Finding small villages in big cities

Daily life in cities tends to differ from daily life in small towns, especially by who we interact with. The MIT Senseable City Lab and the Santa Fe Institute studied this social aspect — individuals’ contacts by city size — through anonymized mobile phone logs. As expected, those in cities with greater populations tended to have more contacts. However, when the researchers looked at who knew who, the results were more constant.

Surprisingly, however, group clustering (the odds that your friends mutually know one another) does not change with city size. It seems that even in large cities we tend to build tightly knit communities, or ‘villages,’ around ourselves. There is an important difference, though: if in a real village our connections might simply be defined by proximity, in a large city we can elect a community based on any number of factors, from affinity to interest to sexual preference.

Read the full paper for more details.


Life expectancy changes

The data goes back to 1960 and up to the most current estimates for 2009. Each line represents a country.

Divorce and Occupation

Some jobs tend towards higher divorce rates. Some towards lower. Salary also probably plays a role.

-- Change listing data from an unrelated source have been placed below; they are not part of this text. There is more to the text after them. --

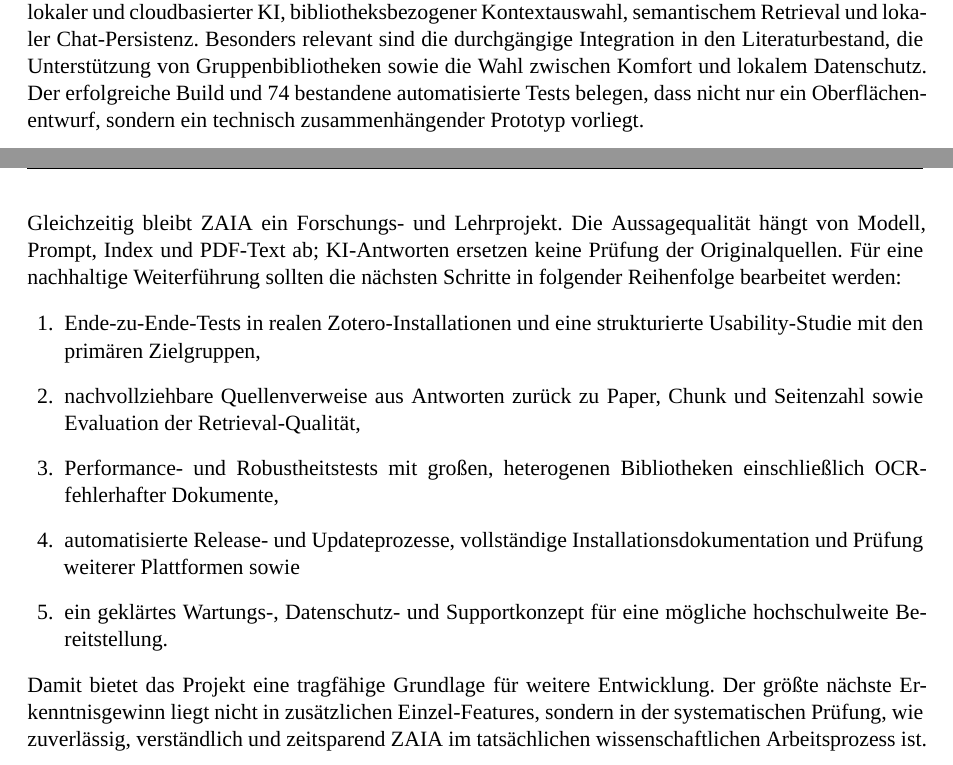
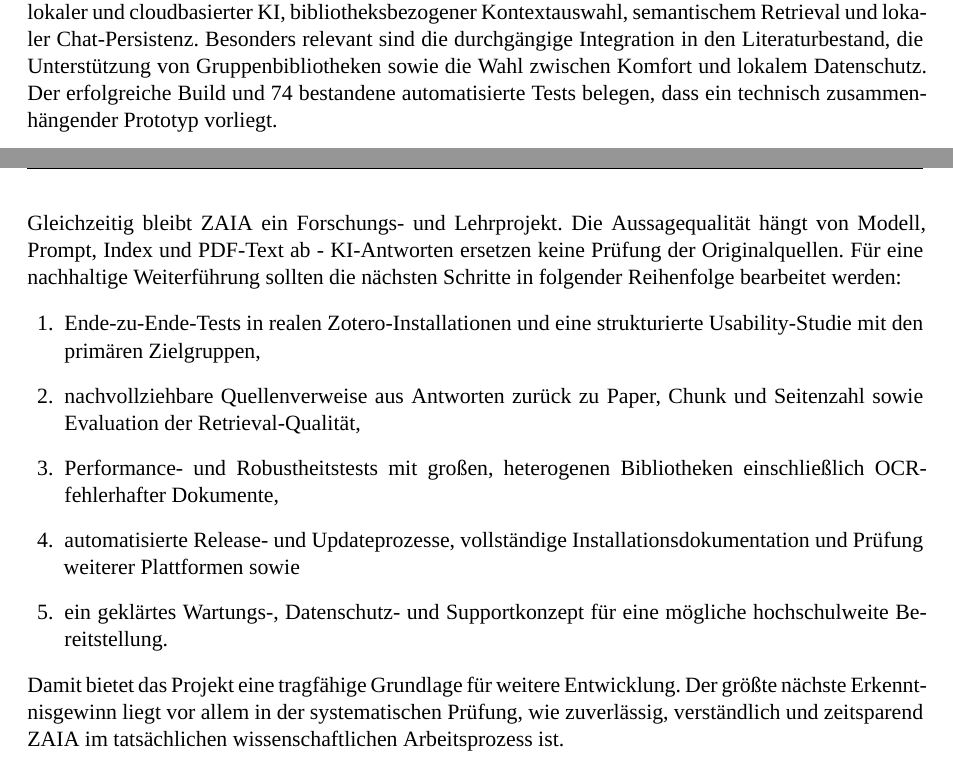
Before and after one commit to Rausch6/wi-projekt-gruppe-2-sose-2026, a LaTeX document (docs/projektbericht/main.tex): two parts of pages 9 and 10 of 10, joined at a grey line, cut so that both start at the same text. Compiled offline with XeLaTeX; a missing font is replaced by an installed copy or a similar font.

Commit message:
Anpassung Projektbericht

```diff
--- a/docs/projektbericht/main.tex
+++ b/docs/projektbericht/main.tex
@@ -591,11 +591,11 @@
 Chat-Persistenz. Besonders relevant sind die durchgängige Integration in den
 Literaturbestand, die Unterstützung von Gruppenbibliotheken sowie die Wahl
 zwischen Komfort und lokalem Datenschutz. Der erfolgreiche Build und 74
-bestandene automatisierte Tests belegen, dass nicht nur ein Oberflächenentwurf,
-sondern ein technisch zusammenhängender Prototyp vorliegt.
+bestandene automatisierte Tests belegen, dass ein technisch zusammenhängender
+Prototyp vorliegt.
 
 Gleichzeitig bleibt ZAIA ein Forschungs- und Lehrprojekt. Die Aussagequalität
-hängt von Modell, Prompt, Index und PDF-Text ab; KI-Antworten ersetzen keine
+hängt von Modell, Prompt, Index und PDF-Text ab - KI-Antworten ersetzen keine
 Prüfung der Originalquellen. Für eine nachhaltige Weiterführung sollten die
 nächsten Schritte in folgender Reihenfolge bearbeitet werden:
 \begin{enumerate}
@@ -612,8 +612,8 @@
 \end{enumerate}
 
 Damit bietet das Projekt eine tragfähige Grundlage für weitere Entwicklung. Der
-größte nächste Erkenntnisgewinn liegt nicht in zusätzlichen Einzel-Features,
-sondern in der systematischen Prüfung, wie zuverlässig, verständlich und
+größte nächste Erkenntnisgewinn liegt vor allem in der systematischen
+Prüfung, wie zuverlässig, verständlich und
 zeitsparend ZAIA im tatsächlichen wissenschaftlichen Arbeitsprozess ist.
 
 \end{document}
```
Also changed, not shown: docs/projektbericht/main.tex (12 more changed lines).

Causes of Death

There are many ways to die. Cancer. Infection. Mental. External. This is how different groups of people died over the past 10 years, visualized by age.

Where Bars Outnumber Grocery Stores

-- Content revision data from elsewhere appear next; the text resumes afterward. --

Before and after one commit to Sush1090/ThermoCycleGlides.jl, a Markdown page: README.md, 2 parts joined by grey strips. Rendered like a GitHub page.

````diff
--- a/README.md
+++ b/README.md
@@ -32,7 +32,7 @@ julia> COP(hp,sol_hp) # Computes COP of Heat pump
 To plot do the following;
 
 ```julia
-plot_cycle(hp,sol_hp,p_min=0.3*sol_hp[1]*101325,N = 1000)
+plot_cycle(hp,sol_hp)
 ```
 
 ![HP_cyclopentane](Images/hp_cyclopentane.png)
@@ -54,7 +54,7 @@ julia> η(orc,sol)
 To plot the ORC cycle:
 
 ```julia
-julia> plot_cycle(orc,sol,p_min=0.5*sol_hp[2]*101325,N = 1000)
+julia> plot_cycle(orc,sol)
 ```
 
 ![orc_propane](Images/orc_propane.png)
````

A closer look at the age old question of where there are more bars than grocery stores, and vice versa.